The New York Mets, aka Los Mets, are among the six Major League Baseball teams to offer their young Latino prospects — primarily ones from the Dominican Republic — high school degree programs. Two or three more teams plan to join in, USA Today reports.

"I gotta tell you, we're working with a new generation of baseball players. You see in the past that players just carry a bat and a glove and a helmet on the baseball field and in the academy," said Juan Henderson, who runs the Mets' Dominican academy. "Those years, I think, are going to be pretty much over. Now they also do that, but they also carry books, they also carry an iPad, they also carry a laptop."

Having a degree is a clear benefit to the teenage athletes, who may not ever see a major league at-bat, and Mets officials said they consider the extra training off the field to be a competitive advantage that makes players more coachable. Hansel Robles, a 25-year-old Mets relief pitcher who graduated from the franchise's academy in 2010, said he'd like to see every team take up the practice.

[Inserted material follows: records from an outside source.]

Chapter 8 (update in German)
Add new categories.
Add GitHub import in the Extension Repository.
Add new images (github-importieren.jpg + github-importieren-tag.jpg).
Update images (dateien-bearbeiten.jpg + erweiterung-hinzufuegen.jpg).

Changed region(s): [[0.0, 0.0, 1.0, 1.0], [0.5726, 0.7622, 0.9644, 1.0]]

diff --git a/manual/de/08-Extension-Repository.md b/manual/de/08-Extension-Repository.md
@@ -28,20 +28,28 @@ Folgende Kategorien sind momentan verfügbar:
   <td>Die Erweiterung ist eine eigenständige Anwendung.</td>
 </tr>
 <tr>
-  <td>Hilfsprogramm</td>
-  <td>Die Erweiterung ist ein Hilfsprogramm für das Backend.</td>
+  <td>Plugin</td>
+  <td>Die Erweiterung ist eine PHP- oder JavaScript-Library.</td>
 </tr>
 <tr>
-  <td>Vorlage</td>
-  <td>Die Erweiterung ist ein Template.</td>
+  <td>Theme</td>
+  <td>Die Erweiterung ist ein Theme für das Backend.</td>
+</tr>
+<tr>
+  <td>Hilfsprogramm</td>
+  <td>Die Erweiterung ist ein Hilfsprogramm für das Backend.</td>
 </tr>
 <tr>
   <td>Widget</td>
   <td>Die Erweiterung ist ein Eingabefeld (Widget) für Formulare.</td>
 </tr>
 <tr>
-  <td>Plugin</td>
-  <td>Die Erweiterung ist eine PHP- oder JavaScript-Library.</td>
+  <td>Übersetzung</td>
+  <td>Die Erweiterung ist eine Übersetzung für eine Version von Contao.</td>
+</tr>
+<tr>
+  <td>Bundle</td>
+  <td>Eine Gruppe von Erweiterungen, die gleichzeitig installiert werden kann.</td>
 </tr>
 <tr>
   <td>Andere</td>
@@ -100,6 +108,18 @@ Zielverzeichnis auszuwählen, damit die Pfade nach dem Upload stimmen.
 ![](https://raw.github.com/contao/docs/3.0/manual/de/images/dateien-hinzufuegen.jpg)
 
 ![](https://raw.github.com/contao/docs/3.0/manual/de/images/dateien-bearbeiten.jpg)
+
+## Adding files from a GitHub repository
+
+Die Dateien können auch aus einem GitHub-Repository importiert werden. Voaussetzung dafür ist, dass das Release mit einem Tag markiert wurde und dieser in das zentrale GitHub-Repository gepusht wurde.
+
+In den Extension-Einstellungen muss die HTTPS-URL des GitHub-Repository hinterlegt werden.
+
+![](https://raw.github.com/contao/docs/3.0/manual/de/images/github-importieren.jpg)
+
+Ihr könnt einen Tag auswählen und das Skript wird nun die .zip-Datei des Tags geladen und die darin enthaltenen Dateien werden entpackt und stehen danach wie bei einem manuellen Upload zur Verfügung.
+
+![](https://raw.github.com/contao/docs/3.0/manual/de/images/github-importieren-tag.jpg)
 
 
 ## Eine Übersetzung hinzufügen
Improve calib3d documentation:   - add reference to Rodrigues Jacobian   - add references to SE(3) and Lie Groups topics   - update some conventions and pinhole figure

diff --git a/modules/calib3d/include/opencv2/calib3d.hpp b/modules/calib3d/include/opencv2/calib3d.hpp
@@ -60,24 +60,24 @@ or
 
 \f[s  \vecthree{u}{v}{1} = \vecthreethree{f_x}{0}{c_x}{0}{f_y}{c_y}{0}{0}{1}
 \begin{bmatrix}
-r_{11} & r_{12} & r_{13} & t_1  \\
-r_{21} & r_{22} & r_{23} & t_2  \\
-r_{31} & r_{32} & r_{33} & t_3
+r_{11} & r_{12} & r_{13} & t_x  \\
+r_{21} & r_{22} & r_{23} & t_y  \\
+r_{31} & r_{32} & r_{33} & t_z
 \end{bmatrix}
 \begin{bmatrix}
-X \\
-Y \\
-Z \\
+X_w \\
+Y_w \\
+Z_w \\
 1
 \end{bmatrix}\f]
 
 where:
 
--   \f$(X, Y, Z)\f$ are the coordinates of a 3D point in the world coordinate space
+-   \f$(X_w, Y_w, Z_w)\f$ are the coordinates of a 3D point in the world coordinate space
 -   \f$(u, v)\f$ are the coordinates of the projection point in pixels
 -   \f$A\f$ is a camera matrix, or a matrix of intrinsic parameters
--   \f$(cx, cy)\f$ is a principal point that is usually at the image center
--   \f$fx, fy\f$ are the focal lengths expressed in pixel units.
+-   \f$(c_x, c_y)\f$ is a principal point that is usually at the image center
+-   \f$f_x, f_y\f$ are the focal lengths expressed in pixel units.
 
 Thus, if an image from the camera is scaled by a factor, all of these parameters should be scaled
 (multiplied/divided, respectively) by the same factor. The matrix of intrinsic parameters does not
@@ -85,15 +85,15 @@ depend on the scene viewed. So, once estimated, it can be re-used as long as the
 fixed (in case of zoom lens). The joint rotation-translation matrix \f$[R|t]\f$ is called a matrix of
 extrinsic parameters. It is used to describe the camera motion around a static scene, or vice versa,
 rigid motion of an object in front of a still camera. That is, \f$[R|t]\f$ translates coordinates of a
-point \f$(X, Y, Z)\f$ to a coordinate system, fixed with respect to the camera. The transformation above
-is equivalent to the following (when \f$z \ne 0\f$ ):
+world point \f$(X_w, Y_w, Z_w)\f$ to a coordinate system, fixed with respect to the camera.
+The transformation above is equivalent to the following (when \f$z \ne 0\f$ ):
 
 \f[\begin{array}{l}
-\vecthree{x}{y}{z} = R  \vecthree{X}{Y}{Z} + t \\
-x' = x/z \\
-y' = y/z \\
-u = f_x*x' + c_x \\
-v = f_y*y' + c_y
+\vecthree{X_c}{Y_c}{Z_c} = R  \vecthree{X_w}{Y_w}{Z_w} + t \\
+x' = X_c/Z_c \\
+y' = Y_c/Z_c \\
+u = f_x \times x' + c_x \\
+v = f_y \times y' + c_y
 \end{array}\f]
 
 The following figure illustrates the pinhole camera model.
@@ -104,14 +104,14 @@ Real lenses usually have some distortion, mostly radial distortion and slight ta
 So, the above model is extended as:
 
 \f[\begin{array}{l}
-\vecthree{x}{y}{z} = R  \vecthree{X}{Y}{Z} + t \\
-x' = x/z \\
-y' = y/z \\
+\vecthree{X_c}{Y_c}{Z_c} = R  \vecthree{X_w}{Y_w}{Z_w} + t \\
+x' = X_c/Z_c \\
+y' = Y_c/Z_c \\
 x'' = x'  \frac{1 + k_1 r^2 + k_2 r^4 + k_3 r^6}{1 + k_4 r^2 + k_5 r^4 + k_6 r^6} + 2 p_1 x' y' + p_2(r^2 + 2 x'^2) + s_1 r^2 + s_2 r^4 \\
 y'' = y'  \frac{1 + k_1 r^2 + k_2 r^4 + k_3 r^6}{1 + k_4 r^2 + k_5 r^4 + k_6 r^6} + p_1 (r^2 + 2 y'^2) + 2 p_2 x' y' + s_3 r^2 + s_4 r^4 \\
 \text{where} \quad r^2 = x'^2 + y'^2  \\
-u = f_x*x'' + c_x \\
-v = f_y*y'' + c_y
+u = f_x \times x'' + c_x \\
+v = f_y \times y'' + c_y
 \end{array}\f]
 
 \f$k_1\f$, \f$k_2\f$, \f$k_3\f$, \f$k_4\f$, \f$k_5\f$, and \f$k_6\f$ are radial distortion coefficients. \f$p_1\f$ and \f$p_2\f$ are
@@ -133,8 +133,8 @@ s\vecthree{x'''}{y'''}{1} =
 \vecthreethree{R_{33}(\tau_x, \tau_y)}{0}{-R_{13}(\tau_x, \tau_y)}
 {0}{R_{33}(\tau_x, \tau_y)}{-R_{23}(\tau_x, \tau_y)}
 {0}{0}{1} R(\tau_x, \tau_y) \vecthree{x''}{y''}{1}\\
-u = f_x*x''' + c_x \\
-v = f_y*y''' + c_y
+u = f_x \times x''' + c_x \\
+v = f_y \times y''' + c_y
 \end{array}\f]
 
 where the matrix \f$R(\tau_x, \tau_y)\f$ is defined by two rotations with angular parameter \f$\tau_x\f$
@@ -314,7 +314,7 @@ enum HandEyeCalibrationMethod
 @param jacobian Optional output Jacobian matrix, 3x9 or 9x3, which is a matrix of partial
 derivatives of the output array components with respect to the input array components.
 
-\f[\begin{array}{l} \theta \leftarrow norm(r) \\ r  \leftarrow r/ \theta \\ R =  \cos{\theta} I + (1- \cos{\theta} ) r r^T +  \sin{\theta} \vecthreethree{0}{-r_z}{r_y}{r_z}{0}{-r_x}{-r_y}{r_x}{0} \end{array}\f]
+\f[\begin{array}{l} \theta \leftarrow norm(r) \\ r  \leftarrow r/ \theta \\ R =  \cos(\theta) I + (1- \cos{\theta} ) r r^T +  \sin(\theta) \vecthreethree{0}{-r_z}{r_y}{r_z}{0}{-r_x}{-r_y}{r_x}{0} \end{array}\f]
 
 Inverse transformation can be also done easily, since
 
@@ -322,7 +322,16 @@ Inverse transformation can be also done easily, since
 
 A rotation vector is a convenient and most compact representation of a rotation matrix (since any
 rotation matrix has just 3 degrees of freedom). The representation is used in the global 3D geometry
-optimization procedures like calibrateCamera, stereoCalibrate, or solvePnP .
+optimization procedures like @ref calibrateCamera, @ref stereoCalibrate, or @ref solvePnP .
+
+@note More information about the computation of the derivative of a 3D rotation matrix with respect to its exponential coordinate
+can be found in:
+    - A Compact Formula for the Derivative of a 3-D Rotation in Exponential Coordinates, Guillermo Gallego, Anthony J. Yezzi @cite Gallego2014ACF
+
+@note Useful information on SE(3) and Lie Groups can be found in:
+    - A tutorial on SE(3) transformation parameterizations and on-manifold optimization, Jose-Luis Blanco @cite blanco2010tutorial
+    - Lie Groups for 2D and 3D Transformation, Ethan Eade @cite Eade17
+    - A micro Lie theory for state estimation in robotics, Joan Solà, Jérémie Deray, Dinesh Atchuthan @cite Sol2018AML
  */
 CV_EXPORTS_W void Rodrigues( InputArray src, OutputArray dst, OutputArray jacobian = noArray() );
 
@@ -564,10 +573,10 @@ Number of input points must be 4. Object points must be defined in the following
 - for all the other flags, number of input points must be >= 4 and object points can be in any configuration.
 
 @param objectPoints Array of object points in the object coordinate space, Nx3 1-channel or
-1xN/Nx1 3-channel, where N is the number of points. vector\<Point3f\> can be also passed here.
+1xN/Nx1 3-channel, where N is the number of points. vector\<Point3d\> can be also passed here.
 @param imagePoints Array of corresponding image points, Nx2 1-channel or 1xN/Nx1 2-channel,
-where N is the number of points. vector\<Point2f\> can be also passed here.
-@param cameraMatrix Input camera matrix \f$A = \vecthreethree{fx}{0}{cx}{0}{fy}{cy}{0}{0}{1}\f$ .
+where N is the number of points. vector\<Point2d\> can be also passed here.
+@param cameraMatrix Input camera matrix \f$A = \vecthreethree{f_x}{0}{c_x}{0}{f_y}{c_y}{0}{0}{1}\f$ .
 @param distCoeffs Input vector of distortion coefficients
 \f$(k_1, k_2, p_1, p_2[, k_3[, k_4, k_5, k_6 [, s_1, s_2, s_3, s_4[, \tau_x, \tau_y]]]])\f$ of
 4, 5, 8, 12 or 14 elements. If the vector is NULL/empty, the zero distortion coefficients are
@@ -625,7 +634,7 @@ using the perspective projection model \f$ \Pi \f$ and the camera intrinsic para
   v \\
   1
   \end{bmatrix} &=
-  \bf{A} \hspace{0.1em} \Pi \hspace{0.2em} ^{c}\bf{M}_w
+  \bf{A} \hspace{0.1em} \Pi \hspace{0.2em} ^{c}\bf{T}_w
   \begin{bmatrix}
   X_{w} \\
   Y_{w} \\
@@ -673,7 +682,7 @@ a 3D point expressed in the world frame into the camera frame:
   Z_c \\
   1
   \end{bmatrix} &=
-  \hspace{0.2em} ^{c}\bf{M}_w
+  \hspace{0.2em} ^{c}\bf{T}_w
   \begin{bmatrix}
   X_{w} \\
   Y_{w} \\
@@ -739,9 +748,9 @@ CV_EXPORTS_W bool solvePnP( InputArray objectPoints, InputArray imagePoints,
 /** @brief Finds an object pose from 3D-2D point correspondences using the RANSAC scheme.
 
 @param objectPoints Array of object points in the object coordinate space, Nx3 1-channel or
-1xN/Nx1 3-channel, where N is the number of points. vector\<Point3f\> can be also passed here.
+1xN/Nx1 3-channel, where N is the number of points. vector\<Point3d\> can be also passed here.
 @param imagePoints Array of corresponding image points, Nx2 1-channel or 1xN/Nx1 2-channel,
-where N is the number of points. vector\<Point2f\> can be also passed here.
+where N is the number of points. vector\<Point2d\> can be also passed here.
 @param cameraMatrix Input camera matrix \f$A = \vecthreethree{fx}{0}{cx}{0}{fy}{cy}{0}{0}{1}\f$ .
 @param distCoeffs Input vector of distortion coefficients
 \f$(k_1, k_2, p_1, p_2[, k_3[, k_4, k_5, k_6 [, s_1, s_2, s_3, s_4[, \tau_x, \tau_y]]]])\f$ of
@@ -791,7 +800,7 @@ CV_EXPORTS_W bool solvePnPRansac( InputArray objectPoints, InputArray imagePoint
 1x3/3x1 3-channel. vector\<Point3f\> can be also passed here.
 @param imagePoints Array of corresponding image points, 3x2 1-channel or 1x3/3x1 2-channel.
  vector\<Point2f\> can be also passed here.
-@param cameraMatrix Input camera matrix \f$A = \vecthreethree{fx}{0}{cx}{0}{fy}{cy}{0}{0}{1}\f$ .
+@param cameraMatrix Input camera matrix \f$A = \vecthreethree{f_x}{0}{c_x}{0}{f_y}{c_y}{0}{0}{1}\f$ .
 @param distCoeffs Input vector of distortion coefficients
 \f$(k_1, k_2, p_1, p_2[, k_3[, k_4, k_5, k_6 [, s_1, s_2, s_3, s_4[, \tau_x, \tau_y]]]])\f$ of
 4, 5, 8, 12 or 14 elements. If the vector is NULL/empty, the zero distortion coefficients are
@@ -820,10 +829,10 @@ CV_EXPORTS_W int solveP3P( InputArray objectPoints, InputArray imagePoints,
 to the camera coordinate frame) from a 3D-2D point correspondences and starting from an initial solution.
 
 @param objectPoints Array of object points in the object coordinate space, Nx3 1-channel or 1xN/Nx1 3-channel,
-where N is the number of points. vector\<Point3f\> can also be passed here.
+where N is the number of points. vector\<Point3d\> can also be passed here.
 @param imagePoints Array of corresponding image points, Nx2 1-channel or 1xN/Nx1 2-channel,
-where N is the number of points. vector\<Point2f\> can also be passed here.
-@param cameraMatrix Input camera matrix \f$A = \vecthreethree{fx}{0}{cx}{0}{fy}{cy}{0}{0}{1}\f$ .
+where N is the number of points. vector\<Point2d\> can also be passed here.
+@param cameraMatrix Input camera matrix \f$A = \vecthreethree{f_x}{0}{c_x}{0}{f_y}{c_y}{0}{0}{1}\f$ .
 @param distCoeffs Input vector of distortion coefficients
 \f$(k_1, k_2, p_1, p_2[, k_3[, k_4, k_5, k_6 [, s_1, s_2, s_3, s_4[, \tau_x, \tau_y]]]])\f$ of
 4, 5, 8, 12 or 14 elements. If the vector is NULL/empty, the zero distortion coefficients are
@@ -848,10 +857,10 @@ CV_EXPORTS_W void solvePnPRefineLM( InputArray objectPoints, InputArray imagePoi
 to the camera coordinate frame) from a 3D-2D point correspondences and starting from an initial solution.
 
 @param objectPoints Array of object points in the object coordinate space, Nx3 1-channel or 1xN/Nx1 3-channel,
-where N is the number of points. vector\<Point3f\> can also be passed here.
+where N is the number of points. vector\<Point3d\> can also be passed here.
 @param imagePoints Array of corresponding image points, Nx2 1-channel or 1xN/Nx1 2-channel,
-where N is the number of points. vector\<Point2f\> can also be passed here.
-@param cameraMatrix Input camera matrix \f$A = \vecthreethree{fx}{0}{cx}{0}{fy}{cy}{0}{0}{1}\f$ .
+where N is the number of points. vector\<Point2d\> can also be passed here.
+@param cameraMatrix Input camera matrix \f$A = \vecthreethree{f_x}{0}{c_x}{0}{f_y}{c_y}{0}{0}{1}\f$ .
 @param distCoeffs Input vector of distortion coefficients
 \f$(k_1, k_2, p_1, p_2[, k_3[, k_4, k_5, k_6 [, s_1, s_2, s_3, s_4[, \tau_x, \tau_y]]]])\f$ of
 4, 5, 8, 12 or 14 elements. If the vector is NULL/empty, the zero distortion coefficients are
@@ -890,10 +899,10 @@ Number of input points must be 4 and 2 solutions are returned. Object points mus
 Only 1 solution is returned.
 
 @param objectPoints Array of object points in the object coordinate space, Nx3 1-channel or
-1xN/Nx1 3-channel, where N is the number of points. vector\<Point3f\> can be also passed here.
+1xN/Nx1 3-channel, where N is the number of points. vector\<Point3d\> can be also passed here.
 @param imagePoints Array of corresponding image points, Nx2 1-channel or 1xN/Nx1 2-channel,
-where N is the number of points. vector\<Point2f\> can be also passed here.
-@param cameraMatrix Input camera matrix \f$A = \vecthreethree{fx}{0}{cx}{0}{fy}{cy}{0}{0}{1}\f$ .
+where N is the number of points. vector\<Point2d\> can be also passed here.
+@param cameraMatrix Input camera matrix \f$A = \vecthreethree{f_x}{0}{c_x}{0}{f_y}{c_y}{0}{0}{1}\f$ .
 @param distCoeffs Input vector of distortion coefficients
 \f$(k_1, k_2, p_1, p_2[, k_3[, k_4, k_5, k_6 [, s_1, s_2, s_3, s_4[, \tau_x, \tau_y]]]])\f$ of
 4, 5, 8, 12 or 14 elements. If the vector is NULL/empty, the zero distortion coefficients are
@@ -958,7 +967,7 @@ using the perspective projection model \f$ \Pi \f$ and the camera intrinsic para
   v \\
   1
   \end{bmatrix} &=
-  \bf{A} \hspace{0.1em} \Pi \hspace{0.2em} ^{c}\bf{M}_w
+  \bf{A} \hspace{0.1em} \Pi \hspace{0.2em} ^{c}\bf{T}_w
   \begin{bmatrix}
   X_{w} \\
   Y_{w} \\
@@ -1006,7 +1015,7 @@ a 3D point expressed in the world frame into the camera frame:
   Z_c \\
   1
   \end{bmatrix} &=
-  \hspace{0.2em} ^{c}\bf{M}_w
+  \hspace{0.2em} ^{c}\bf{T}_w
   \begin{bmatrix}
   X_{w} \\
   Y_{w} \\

"You can't stress ... enough how if the baseball thing doesn't work out then you have nothing left to fall back on," the Dominican-born Robles said. "If you do this, you can go to college and you can have a future."